NJ official: NYPD Muslim surveillance legal
TRENTON, N.J. — New York City police did not violate New Jersey laws when they conducted surveillance of Muslim businesses, mosques and student groups, Gov. Chris Christie's administration said Thursday following a three-month review, a finding that angered Muslim leaders who had sought a clampdown on the cross-border police operations.
The conclusion by Attorney General Jeffrey S. Chiesa, a Christie appointee asked by the governor to look into the spying, means New Jersey Muslims have no state recourse to stop the New York Police Department from infiltrating student groups, videotaping mosque-goers or collecting their license plate numbers as they pray.
Such operations were part of a widespread NYPD program to collect intelligence on Muslim communities both inside New York and beyond. Undercover officers and informants eavesdropped in Muslim cafes and monitored sermons, even when there was no evidence of a crime. The result was that many innocent business owners, students and others were cataloged in police files.
The interstate surveillance efforts, revealed by The Associated Press earlier this year, angered many Muslims and New Jersey officials. Some, like Newark Mayor Cory Booker and the state's top FBI official, criticized the tactics. Others, like Christie, focused more on the fact that the NYPD didn't tell New Jersey exactly what it was up to.
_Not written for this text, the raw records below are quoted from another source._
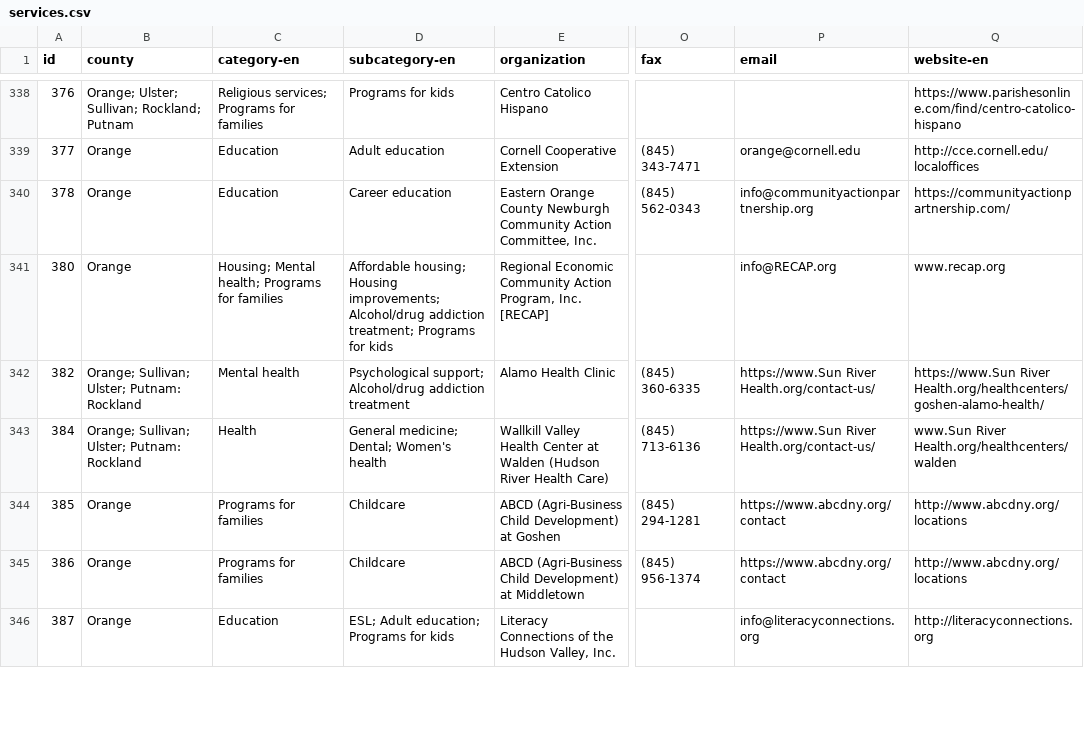
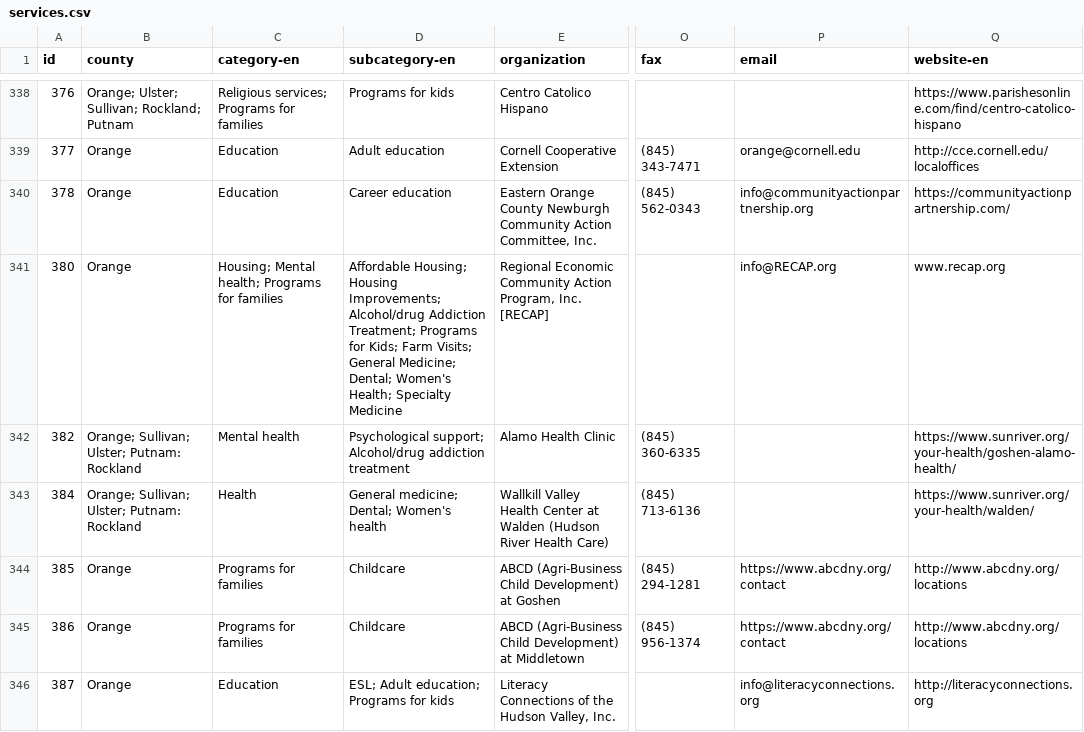
Before and after one commit to cornell-farmworker/farmworker-services, a CSV file: data/services.csv, drawn as a sheet; only a part is shown, gaps mark what is left out; the diff covers the shown part only; the diff names each change by its address in the sheet, - before the commit and + after, or states it on an @@ line.

Commit message:
Add files via upload

```diff
--- a/data/services.csv
+++ b/data/services.csv
-D341 (subcategory-en): Affordable housing; Housing improvements; Alcohol/drug addiction treatment; Programs for kids
+D341 (subcategory-en): Affordable Housing; Housing Improvements; Alcohol/drug Addiction Treatment; Programs for Kids; Farm Visits; General Medicine; Dental; Women's Health; Specialty Medicine
-P342:P343 (email): https://www.Sun River Health.org/contact-us/
+P342:P343 (email): (empty)
-Q342 (website-en): https://www.Sun River Health.org/healthcenters/goshen-alamo-health/
+Q342 (website-en): https://www.sunriver.org/your-health/goshen-alamo-health/
-Q343 (website-en): www.Sun River Health.org/healthcenters/walden
+Q343 (website-en): https://www.sunriver.org/your-health/walden/
```
Also changed, not shown: 1 removed row elsewhere in this file.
In response, Chiesa launched what he described as a fact-finding review. That review concluded that the NYPD's operations violated no state laws, either civil or criminal. (...)